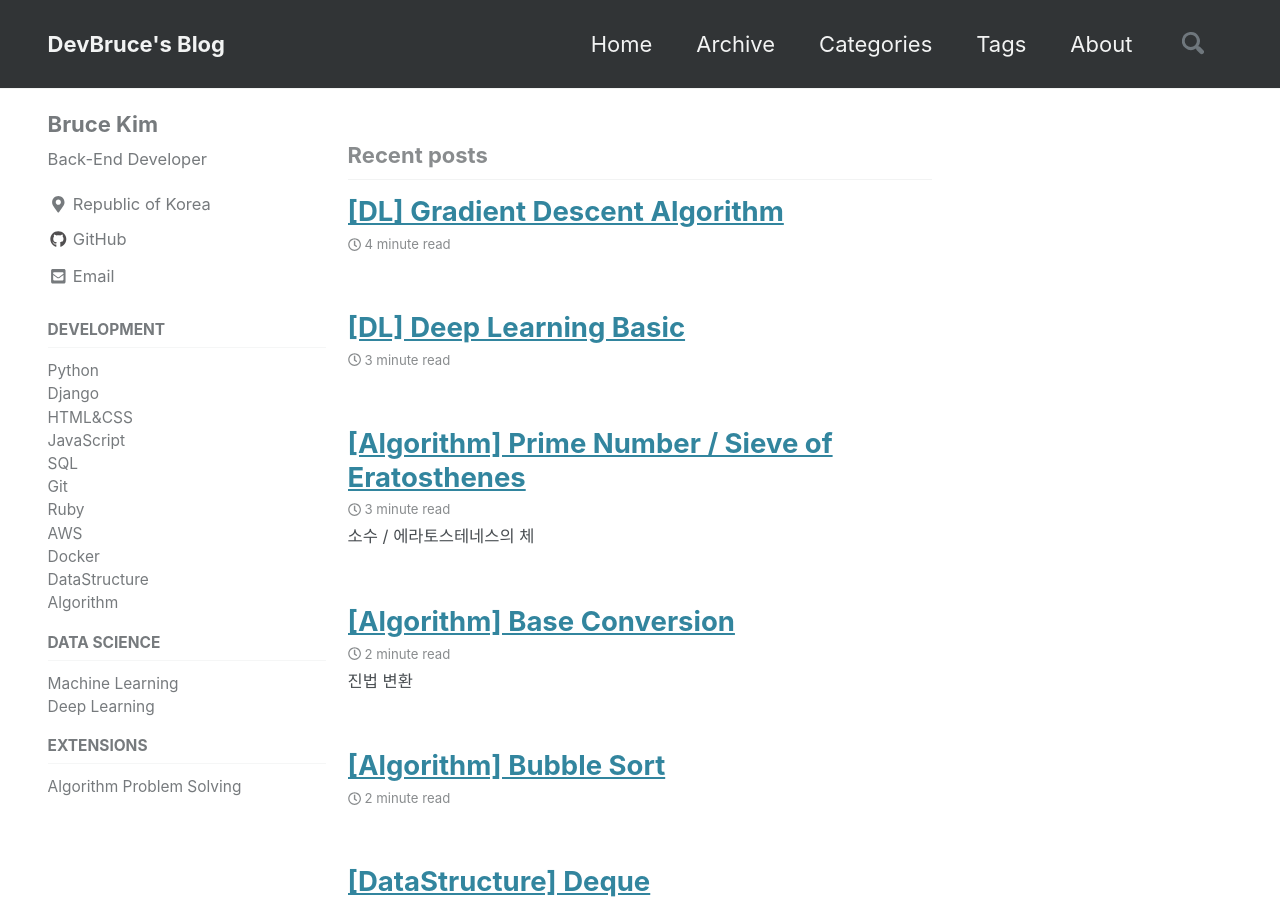
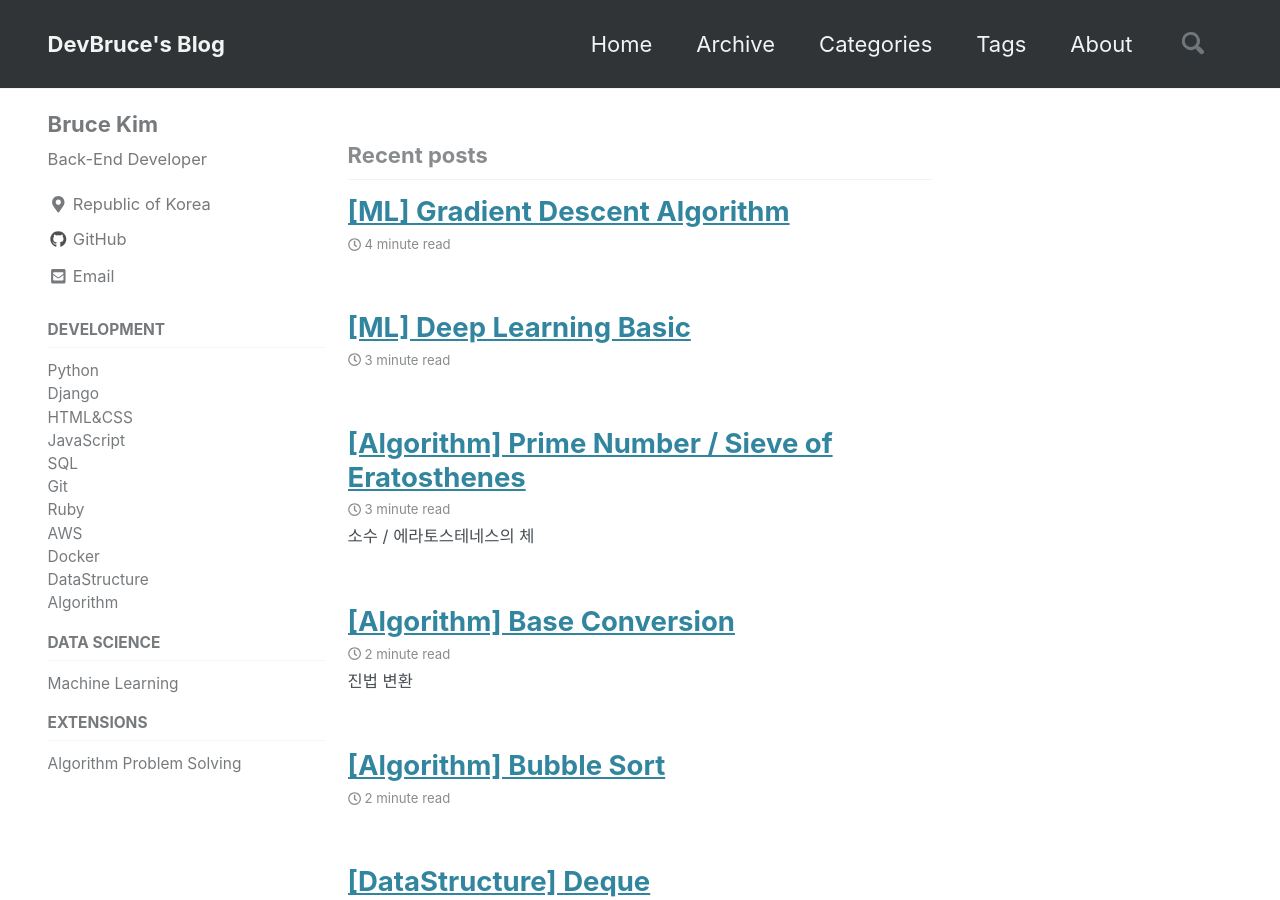
Before and after one commit to devbruce/devbruce.github.io, a Jekyll site: the page built from index.html, in a window 1280 px wide and 900 px high. Built offline with Jekyll 4.4.1, drawn with Linux system fonts in a browser that asks for light colours; cached includes are drawn as plain includes; nearby versions of some CDN libraries; the list of posts is cut into pages by our own code.

Commit message:
Modify Category Deep Learning to Machine Learning

```diff
--- a/_data/navigation.yml
+++ b/_data/navigation.yml
@@ -41,8 +41,6 @@ extensions:
     children:
       - title: "Machine Learning"
         url: /categories/machinelearning/
-      - title: "Deep Learning"
-        url: /categories/deeplearning/
 
   - title: Extensions
     children:
--- a/_posts/DeepLearning/2019-03-29-dl-01-basic.md
+++ b/_posts/MachineLearning/2019-03-29-ml-01-dl_basic.md
@@ -1,13 +1,13 @@
 ---
-title: "[DL] Deep Learning Basic"
+title: "[ML] Deep Learning Basic"
 excerpt:
 last_modified_at: 2019-03-29
 
 categories:
-  - DeepLearning
+  - MachineLearning
 
 tags:
-  - deep_learning
+  - machine_learning
   - layer
   - weight
   - hypothesis
--- a/_posts/DeepLearning/2019-03-30-dl-02-gradient_descent.md
+++ b/_posts/MachineLearning/2019-03-30-ml-02-gradient_descent.md
@@ -1,13 +1,13 @@
 ---
-title: "[DL] Gradient Descent Algorithm"
+title: "[ML] Gradient Descent Algorithm"
 excerpt:
 last_modified_at: 2019-03-30
 
 categories:
-  - DeepLearning
+  - MachineLearning
 
 tags:
-  - deep_learning
+  - machine_learning
   - gradient_descent_algorithm
   - derivative
   - learning_rate
@@ -64,7 +64,7 @@ $$ b := b -\alpha \frac{\delta}{\delta b}cost(W, b) $$
 
 <br>
 
-![dl-02-gradient_descent](https://github.com/DevBruce/DevBruce.github.io/blob/master/_posts/DeepLearning/images/dl-02-gradient_descent.png?raw=true){: width="500px"}
+![dl-02-gradient_descent](https://github.com/DevBruce/DevBruce.github.io/blob/master/_posts/MachineLearning/images/ml-02-gradient_descent.png?raw=true){: width="500px"}
 
 <br>
 
@@ -80,7 +80,7 @@ $$ b := b -\alpha \frac{\delta}{\delta b}cost(W, b) $$
 
 <br>
 
-![ds-02-minimum](https://github.com/DevBruce/DevBruce.github.io/blob/master/_posts/DeepLearning/images/dl-02-minimum.png?raw=true){: width="500px"}
+![ds-02-minimum](https://github.com/DevBruce/DevBruce.github.io/blob/master/_posts/MachineLearning/images/ml-02-minimum.png?raw=true){: width="500px"}
 
 <br>
 
```
Also changed, not shown: _pages/categories/categories-deeplearning.md (deleted, +0 -12 lines), _posts/MachineLearning/images/ml-02-gradient_descent.png (renamed from _posts/DeepLearning/images/dl-02-gradient_descent.png), _posts/MachineLearning/images/ml-02-minimum.png (renamed from _posts/DeepLearning/images/dl-02-minimum.png).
※
## Task instructions
Word for word, repeat the lines of data above, omitting every picture.

## Answer box
Before and after one commit to devbruce/devbruce.github.io, a Jekyll site: the page built from index.html, in a window 1280 px wide and 900 px high. Built offline with Jekyll 4.4.1, drawn with Linux system fonts in a browser that asks for light colours; cached includes are drawn as plain includes; nearby versions of some CDN libraries; the list of posts is cut into pages by our own code.

Commit message:
Modify Category Deep Learning to Machine Learning

```diff
--- a/_data/navigation.yml
+++ b/_data/navigation.yml
@@ -41,8 +41,6 @@ extensions:
     children:
       - title: "Machine Learning"
         url: /categories/machinelearning/
-      - title: "Deep Learning"
-        url: /categories/deeplearning/
 
   - title: Extensions
     children:
--- a/_posts/DeepLearning/2019-03-29-dl-01-basic.md
+++ b/_posts/MachineLearning/2019-03-29-ml-01-dl_basic.md
@@ -1,13 +1,13 @@
 ---
-title: "[DL] Deep Learning Basic"
+title: "[ML] Deep Learning Basic"
 excerpt:
 last_modified_at: 2019-03-29
 
 categories:
-  - DeepLearning
+  - MachineLearning
 
 tags:
-  - deep_learning
+  - machine_learning
   - layer
   - weight
   - hypothesis
--- a/_posts/DeepLearning/2019-03-30-dl-02-gradient_descent.md
+++ b/_posts/MachineLearning/2019-03-30-ml-02-gradient_descent.md
@@ -1,13 +1,13 @@
 ---
-title: "[DL] Gradient Descent Algorithm"
+title: "[ML] Gradient Descent Algorithm"
 excerpt:
 last_modified_at: 2019-03-30
 
 categories:
-  - DeepLearning
+  - MachineLearning
 
 tags:
-  - deep_learning
+  - machine_learning
   - gradient_descent_algorithm
   - derivative
   - learning_rate
@@ -64,7 +64,7 @@ $$ b := b -\alpha \frac{\delta}{\delta b}cost(W, b) $$
 
 <br>
 
-![dl-02-gradient_descent](https://github.com/DevBruce/DevBruce.github.io/blob/master/_posts/DeepLearning/images/dl-02-gradient_descent.png?raw=true){: width="500px"}
+![dl-02-gradient_descent](https://github.com/DevBruce/DevBruce.github.io/blob/master/_posts/MachineLearning/images/ml-02-gradient_descent.png?raw=true){: width="500px"}
 
 <br>
 
@@ -80,7 +80,7 @@ $$ b := b -\alpha \frac{\delta}{\delta b}cost(W, b) $$
 
 <br>
 
-![ds-02-minimum](https://github.com/DevBruce/DevBruce.github.io/blob/master/_posts/DeepLearning/images/dl-02-minimum.png?raw=true){: width="500px"}
+![ds-02-minimum](https://github.com/DevBruce/DevBruce.github.io/blob/master/_posts/MachineLearning/images/ml-02-minimum.png?raw=true){: width="500px"}
 
 <br>
 
```
Also changed, not shown: _pages/categories/categories-deeplearning.md (deleted, +0 -12 lines), _posts/MachineLearning/images/ml-02-gradient_descent.png (renamed from _posts/DeepLearning/images/dl-02-gradient_descent.png), _posts/MachineLearning/images/ml-02-minimum.png (renamed from _posts/DeepLearning/images/dl-02-minimum.png).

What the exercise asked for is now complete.